The AER previously issued four infringement notices to Simply Energy in 2015 for alleged breaches of the explicit informed consent obligations. Simply Energy paid penalties of $80 000.

In March 2015, in proceedings brought by the AER, the Federal Court imposed penalties of $500 000 against another energy retailer, EnergyAustralia Pty Ltd, for failing to obtain the explicit informed consent of 27 customers in South Australia and the ACT before transferring them to new energy plans.

IPower Pty Ltd and IPower 2 Pty Ltd are two entities operating in partnership to trade as Simply Energy.

About the AER

The Australian Energy Regulator regulates energy markets and networks under national legislation and rules in eastern and southern Australia, as well as networks in the Northern Territory. Its functions include:

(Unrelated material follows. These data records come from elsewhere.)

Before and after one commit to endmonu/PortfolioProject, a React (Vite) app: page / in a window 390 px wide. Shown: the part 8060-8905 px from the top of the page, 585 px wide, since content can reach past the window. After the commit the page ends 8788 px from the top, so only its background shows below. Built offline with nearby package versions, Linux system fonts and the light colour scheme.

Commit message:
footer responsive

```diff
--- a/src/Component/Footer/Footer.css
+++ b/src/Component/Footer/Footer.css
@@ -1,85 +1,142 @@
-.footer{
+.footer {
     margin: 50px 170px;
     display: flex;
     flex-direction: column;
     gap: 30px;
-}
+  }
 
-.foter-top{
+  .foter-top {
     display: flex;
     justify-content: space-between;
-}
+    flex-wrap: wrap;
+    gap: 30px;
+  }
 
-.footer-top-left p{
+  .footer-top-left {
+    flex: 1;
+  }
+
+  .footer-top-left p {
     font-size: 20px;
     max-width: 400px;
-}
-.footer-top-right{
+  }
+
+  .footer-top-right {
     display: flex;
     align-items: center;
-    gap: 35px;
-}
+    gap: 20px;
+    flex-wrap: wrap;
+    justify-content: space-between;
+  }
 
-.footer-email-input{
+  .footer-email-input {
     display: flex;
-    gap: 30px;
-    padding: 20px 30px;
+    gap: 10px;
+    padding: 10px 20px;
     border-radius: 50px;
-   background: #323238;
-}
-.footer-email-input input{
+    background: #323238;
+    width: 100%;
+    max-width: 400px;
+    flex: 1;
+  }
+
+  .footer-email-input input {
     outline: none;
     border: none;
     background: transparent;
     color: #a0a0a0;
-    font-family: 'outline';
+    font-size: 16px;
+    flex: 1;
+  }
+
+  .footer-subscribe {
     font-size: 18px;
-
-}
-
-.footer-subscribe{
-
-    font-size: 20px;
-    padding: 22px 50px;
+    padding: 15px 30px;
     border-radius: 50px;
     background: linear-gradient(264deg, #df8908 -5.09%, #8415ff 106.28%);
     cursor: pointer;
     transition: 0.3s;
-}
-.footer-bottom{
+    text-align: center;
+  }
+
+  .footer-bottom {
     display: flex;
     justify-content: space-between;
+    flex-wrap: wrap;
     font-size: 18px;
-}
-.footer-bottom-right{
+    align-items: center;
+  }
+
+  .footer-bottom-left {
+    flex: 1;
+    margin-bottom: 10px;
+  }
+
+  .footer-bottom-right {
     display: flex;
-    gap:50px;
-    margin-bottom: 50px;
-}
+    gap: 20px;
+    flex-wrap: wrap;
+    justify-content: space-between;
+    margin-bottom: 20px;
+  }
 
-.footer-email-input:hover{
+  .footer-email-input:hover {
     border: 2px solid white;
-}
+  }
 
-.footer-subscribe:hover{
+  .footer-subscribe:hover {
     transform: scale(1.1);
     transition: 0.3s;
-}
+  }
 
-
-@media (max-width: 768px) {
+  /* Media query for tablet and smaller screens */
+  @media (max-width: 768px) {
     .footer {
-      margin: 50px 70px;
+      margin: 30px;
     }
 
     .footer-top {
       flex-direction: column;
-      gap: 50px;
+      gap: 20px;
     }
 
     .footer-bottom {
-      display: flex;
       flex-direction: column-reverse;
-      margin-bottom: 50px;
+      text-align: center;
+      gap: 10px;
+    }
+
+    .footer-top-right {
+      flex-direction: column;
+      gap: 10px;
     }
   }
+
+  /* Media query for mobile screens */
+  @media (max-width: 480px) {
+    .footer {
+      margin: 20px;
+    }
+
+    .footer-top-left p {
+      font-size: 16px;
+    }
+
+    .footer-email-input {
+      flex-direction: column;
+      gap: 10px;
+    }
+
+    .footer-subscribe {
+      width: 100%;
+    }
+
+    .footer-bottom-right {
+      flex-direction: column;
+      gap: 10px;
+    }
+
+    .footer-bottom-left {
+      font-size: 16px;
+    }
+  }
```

  • monitoring wholesale electricity and gas markets to ensure energy businesses comply with the legislation and rules, and taking enforcement action where necessary;
  • setting the amount of revenue that network businesses can recover from customers for using networks (electricity poles and wires and gas pipelines) that transport energy;
  • regulating retail energy markets in Queensland, New South Wales, South Australia, Tasmania (electricity only), and the ACT;
  • operating the Energy Made Easy website, which provides a retail price comparator and other information for energy consumers;
  • publishing information on energy markets, including the annual State of the energy market report, to assist participants and the wider community.
Issued date: 
24 January 2017
AER reference: 
NR 02/17